> **TASK STATEMENT**: Go over the data and work out how many lines include the word "https". Give that number only.

> **Data records**:
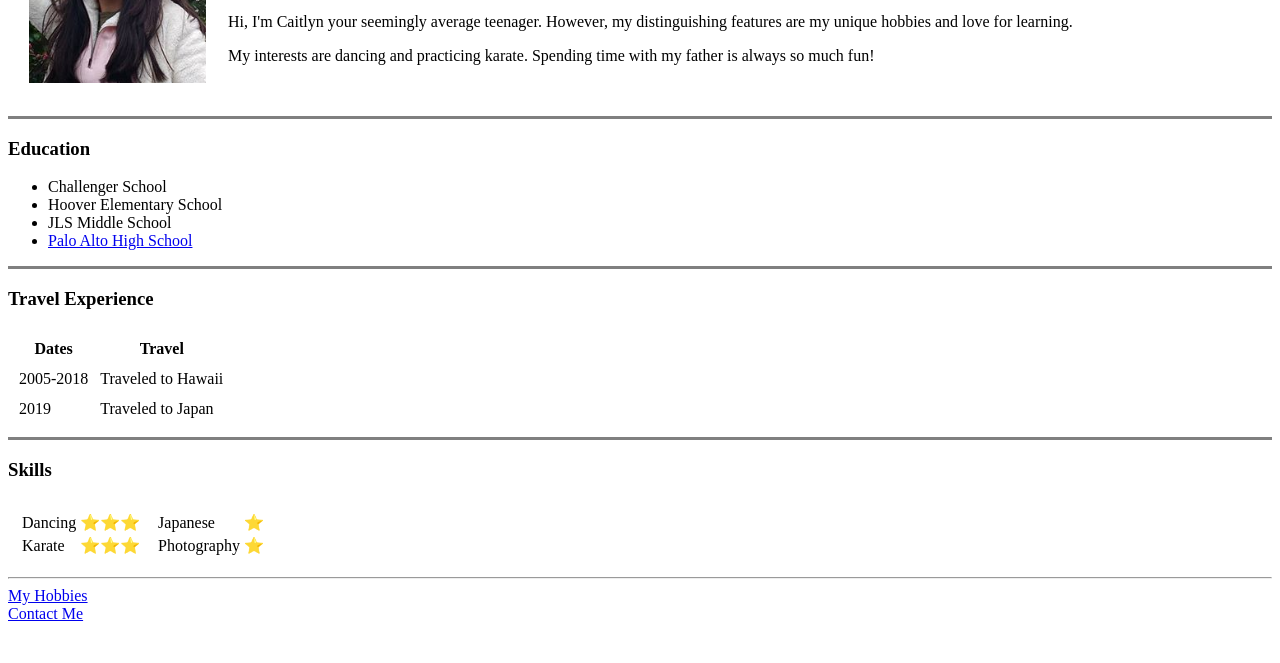
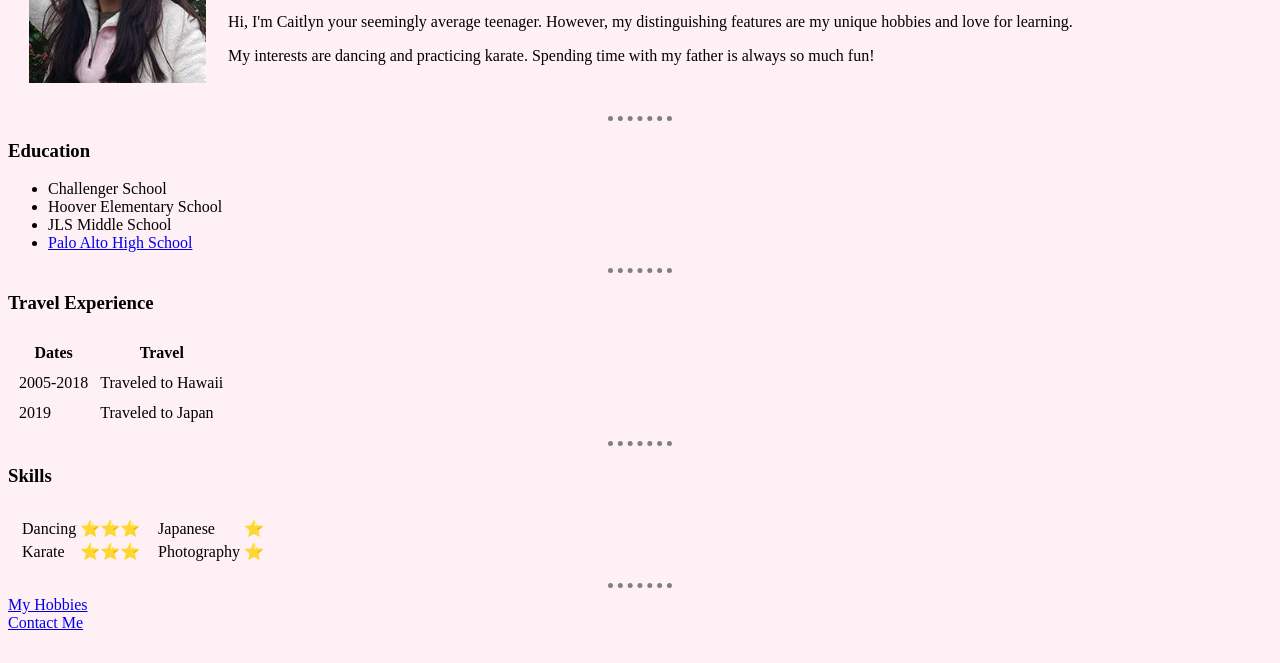
Before and after one commit to caitlynbakery/caitlyn-profile, a plain HTML site: page index.html in a window 1280 px wide. Shown: the part 137-800 px from the top of the page. Drawn offline with nearby package versions, Linux system fonts and the light colour scheme.

Commit message:
finished video 32

```diff
--- a/index.html
+++ b/index.html
@@ -6,6 +6,23 @@
 <script src="https://stackpath.bootstrapcdn.com/bootstrap/4.3.1/js/bootstrap.min.js" integrity="sha384-JjSmVgyd0p3pXB1rRibZUAYoIIy6OrQ6VrjIEaFf/nJGzIxFDsf4x0xIM+B07jRM" crossorigin="anonymous"></script>
   <meta charset="utf-8">
   <title>Caitlyn's Personal Site ♡</title>
+
+  <style>
+
+    body {
+      background-color: lavenderblush;
+    }
+
+    hr {
+      border-style: none;
+      border-top-style: dotted;
+      border-color: grey;
+      border-width: 5px;
+      width: 5%;
+    }
+
+
+  </style>
 </head>
 
 <body>
@@ -23,7 +40,7 @@
   </table>
 
 
-  <hr size="3" noshade>
+  <hr>
   <h3>Education</h3>
   <ul>
     <li>Challenger School</li>
@@ -31,7 +48,7 @@
     <li>JLS Middle School</li>
     <li><a href="https://paly.net/">Palo Alto High School</a></li>
   </ul>
-  <hr noshade size="3">
+  <hr>
   <h3>Travel Experience</h3>
   <table cellspacing="10">
     <thead>
@@ -53,7 +70,7 @@
 
   </table>
 
-  <hr size="3" noshade>
+  <hr>
   <h3>Skills</h3>
   <table cellspacing="10">
     <tr>
```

> **EXERCISE SOLUTION**: 2